S+O — HOW IS KNITTING AN INTEGRAL PART OF KOGI TRADITION?
Ferdinand — Mother Earth left the fibers to use for our weavings. These fibers have a completely natural extraction process that starts when our men extract the silk from the maguey plant.
The role of mochila was given to women when the world was created, but men knit the hammocks. We learn to weave as children. Before now these were woven for use within our community only for carrying our belongings on our long journeys, but now we are able to sell these items as a means to support ourselves through trade with the outside world.
S+O — AND BEYOND TRADE, WHY IS THE ART OF WEAVING A DEEPLY PERSONAL EXERCISE FOR THE WEAVER?
Ferdinand — It’s a spiritual exercise, like a meditation. We believe that if a woman does not weave, she does not think. Because when someone weaves, their desires are woven into the mochila. The colors they choose are significant and have meaning, like red symbolizing the dawn of the morning or black having the positive association of protection. The bag carries positive thoughts of their family, husband, children and the other people they may be creating it for.
Photography by Victor Raison
Filming by Nelson David Guiterriez
Special Acknowledgments - The Kogi Tribe, Our Guide Nelson of the Arhuaco Tribe
Exclusive Edition 024 Kogi Mochila
Perhaps the style of mochila most indicative of its ancient tribal roots, the Kogi mochila is made from fibers extracted from the fique plant and colored with natural dyes available in their natural surroundings in the Sierra Nevada de Santa Marta mountains of Northern Colombia.

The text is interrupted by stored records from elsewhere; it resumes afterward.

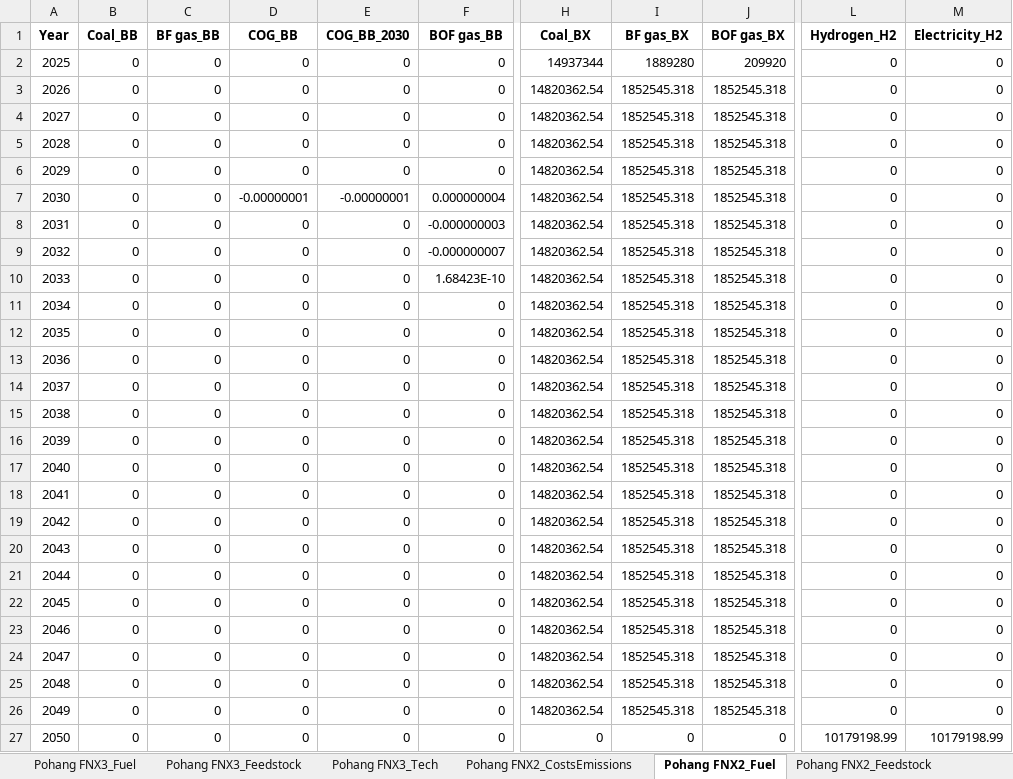
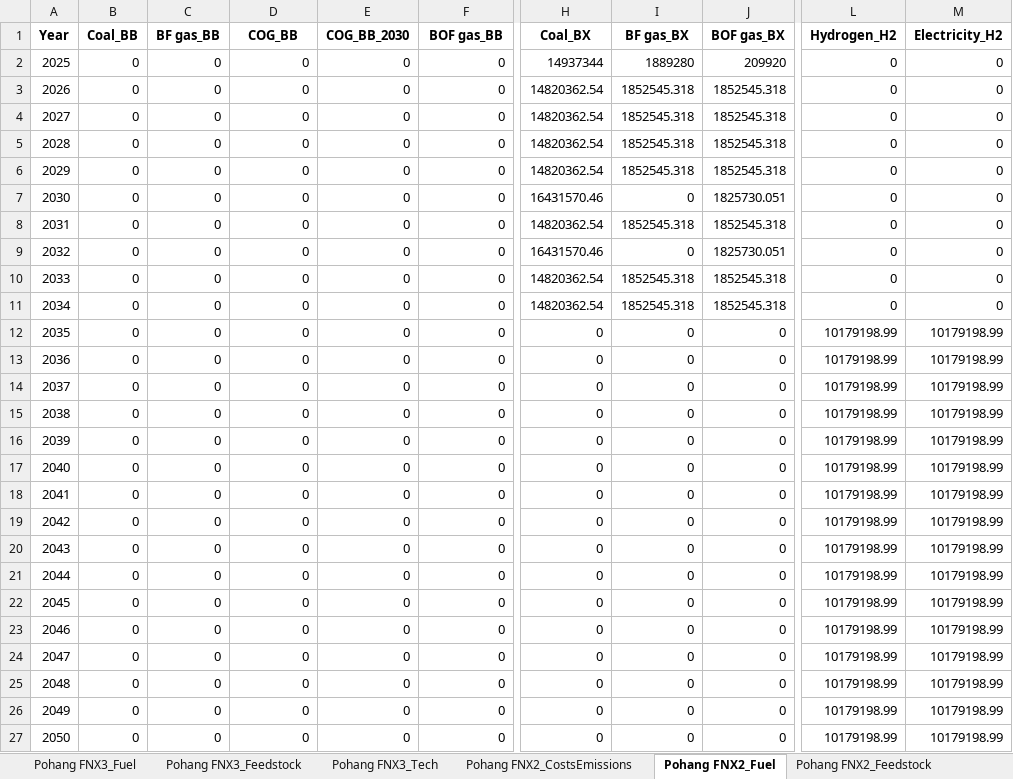
Before and after one commit to PLANiT-Institute/systempathway, an Excel workbook: results/Model_Output.xlsx, sheet Pohang FNX2_Fuel, drawn as a sheet; only a part is shown, gaps mark what is left out; values as stored, in another font and other column widths than the file's, no borders; the diff names each change by its address in the sheet, - before the commit and + after, or states it on an @@ line.

```diff
--- a/results/Model_Output.xlsx (sheet Pohang FNX2_Fuel)
+++ b/results/Model_Output.xlsx (sheet Pohang FNX2_Fuel)
-D7 (COG_BB): -0.00000001
+D7 (COG_BB): 0
-E7 (COG_BB_2030): -0.00000001
+E7 (COG_BB_2030): 0
-F7 (BOF gas_BB): 0.000000004
+F7 (BOF gas_BB): 0
-H7 (Coal_BX): 14820362.54
+H7 (Coal_BX): 16431570.46
-I7 (BF gas_BX): 1852545.318
+I7 (BF gas_BX): 0
-J7 (BOF gas_BX): 1852545.318
+J7 (BOF gas_BX): 1825730.051
-F8 (BOF gas_BB): -0.000000003
+F8 (BOF gas_BB): 0
-F9 (BOF gas_BB): -0.000000007
+F9 (BOF gas_BB): 0
-H9 (Coal_BX): 14820362.54
+H9 (Coal_BX): 16431570.46
-I9 (BF gas_BX): 1852545.318
+I9 (BF gas_BX): 0
-J9 (BOF gas_BX): 1852545.318
+J9 (BOF gas_BX): 1825730.051
-F10 (BOF gas_BB): 1.68423E-10
+F10 (BOF gas_BB): 0
-H12:H26 (Coal_BX): 14820362.54
+H12:H26 (Coal_BX): 0
-I12:I26 (BF gas_BX): 1852545.318
+I12:I26 (BF gas_BX): 0
-J12:J26 (BOF gas_BX): 1852545.318
+J12:J26 (BOF gas_BX): 0
-L12:L26 (Hydrogen_H2): 0
+L12:L26 (Hydrogen_H2): 10179198.99
-M12:M26 (Electricity_H2): 0
+M12:M26 (Electricity_H2): 10179198.99
```
Also changed, not shown: sheet Global Annual Summary, sheet Pohang FNX2_Feedstock, sheet Pohang FNX2_CostsEmissions, sheet Pohang FNX2_Tech, sheet Pohang BF4_Fuel, sheet Gwangyang BF4_Fuel, 23 more sheets, database/Steel Data Mar 10.xlsx.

Palomino is a seaside town meeting the foothills of the lush jungle mountains of the Sierra Nevada de Santa Marta where the most prominent of the indigenous Colombian tribes reside, including the Kogi and Arhuaco. While currently accommodating the intrepid traveler and backpack set, the natural beauty of the setting along with the mystical energy of the nearby tribal lands that offer easy accessibility and myriad accommodations will surely set the destination up to be the Goa or Tulum of Colombia.